I was riding the Road Glide on that section of NH8, between Ajmer and Udaipur, where the road goes through a series of delightful corners and it became at once apparent that on this bike that is meant to cruise on straight highways there is a knack to tackling corners. You can really lean into a corner hard as long as you continue smooth throttle input into, through and out of the corner. The first few times trepidation might strike mid-corner and cause you to lift off and brake but the ABS is in its element precisely for moments like this and there are no surprises waiting for you around the corner so to speak. While the torque on this engine lets you be lazy about gearshifts, the new slip and assist clutch also allows rapid yet smooth gear changes with no jarring thunks or false neutrals.
The new suspension (featuring Showa dual-bending valves in the front forks and an easier preload adjustment system in the rear suspension) is good for fantastic handling of this behemoth, though I found it a little too stiff especially on sections of highway where tar has creased into ripples thanks to the hot Rajasthani summer. Big potholes do cause a jarring thud. This is also partly due to the low profile tyres featured on the bike.
2017 Road King
I hopped off the Road Glide and jumped onto the new Road King with the Milwaukee Eight engine, and within a few kilometres I was convinced that I would pick the Road King over the Road Glide. Even though the Road Glide featured a Screamin’ Eagle pro-tune package that made it sharper in acceleration and quicker in pace than the stock Road King, the latter feels like a more sorted motorcycle over long distances. The suspension is a tad softer, I liked the unrestricted view since there was no infotainment console, and the Plexiglas windshield largely reduced wind buffeting. Besides that, I prefer that sense of barebones long-distance motorcycling that the Road King exudes. Comfortable seat, a good smooth engine, well positioned handlebars and two wheels – no other complexities.
In tune with its tradition of staying away measuring 0 to 100 runs in seconds, Harley claims that the Milwaukee Eight Road King will beat the older Road King by 2 to 3 bike lengths in a 0 to 100kph dash.

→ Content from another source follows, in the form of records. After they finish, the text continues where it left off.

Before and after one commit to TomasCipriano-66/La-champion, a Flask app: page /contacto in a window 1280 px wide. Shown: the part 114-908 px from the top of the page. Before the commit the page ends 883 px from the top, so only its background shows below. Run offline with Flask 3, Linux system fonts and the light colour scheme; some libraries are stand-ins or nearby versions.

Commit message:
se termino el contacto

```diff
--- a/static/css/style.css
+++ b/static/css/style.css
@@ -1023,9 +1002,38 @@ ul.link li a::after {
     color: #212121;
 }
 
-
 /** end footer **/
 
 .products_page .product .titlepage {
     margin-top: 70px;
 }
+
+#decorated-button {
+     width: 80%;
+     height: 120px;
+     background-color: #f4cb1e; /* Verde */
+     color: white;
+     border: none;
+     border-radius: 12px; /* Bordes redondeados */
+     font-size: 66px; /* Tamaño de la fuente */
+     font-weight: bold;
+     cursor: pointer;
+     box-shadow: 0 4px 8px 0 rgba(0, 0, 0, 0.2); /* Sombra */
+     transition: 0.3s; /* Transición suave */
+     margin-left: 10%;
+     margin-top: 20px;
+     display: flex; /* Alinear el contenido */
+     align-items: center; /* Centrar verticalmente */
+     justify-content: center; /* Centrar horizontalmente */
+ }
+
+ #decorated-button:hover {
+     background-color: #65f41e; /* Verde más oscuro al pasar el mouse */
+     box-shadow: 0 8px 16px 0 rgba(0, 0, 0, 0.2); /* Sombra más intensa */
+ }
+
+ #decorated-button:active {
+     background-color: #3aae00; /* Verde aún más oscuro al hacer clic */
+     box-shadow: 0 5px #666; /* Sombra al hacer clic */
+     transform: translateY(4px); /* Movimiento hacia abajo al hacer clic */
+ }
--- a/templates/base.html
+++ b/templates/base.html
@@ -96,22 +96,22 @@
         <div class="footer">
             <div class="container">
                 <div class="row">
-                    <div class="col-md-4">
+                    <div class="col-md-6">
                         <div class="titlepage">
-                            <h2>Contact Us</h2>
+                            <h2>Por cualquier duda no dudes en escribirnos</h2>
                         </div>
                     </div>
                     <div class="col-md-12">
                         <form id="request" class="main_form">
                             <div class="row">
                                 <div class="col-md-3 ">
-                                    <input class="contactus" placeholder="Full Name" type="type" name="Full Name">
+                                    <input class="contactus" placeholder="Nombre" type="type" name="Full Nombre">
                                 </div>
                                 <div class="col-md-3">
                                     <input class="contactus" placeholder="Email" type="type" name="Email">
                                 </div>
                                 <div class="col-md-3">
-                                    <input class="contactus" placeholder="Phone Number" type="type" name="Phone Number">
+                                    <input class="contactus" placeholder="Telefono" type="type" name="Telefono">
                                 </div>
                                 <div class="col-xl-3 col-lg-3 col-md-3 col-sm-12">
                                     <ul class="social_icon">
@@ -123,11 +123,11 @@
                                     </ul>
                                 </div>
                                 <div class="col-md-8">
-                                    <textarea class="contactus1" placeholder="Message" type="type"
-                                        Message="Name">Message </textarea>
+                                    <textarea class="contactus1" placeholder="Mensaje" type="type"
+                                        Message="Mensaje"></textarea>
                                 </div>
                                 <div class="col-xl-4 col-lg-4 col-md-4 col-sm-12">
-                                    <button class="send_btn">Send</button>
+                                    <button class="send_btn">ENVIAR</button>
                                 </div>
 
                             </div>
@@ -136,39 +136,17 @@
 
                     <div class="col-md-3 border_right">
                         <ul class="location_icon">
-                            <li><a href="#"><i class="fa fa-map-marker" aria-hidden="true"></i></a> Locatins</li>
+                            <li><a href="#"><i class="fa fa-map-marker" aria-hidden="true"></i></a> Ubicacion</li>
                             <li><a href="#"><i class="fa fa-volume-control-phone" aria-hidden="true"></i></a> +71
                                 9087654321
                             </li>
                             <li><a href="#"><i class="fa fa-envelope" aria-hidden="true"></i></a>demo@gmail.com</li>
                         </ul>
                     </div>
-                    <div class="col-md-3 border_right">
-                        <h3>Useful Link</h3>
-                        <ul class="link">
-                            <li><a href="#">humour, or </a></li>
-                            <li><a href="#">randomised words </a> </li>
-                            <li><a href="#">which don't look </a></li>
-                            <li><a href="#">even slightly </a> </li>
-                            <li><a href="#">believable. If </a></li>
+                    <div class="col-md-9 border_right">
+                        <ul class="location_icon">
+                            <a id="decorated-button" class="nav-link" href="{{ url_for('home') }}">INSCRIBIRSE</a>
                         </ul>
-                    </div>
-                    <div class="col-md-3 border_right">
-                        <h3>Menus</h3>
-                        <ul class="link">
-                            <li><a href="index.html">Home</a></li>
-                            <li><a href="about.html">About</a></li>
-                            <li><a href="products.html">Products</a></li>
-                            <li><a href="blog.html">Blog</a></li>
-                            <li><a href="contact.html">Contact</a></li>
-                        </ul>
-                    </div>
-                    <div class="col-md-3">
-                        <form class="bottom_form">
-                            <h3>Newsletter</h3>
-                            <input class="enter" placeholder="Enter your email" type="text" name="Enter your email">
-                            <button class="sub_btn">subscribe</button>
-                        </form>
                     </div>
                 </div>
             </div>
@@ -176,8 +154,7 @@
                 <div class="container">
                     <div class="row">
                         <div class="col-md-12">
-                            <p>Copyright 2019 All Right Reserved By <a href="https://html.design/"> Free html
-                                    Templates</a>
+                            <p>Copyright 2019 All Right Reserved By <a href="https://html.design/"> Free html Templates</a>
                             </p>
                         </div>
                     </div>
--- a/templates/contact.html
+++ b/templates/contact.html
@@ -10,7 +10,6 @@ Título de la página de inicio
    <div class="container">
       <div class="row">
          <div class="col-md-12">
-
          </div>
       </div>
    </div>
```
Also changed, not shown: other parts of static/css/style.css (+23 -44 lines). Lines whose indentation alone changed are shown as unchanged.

Buying a Harley-Davidson has always been about not just buying a motorcycle. It is in fact, more about subscribing to a certain lifestyle that features the call of the open road, camaraderie on road trips and riding with friends. You would almost certainly never buy a Harley-Davidson motorcycle if your primary need were just a bike for your daily commute. You buy a Harley-Davidson for the joy of motorcycling and with the company adding more models to its fleet, you have plenty of options to choose from, depending on whether you want to do a quick Sunday morning breakfast ride or just swing a leg on the saddle and ride away into the horizon.
Rishad Saam Mehta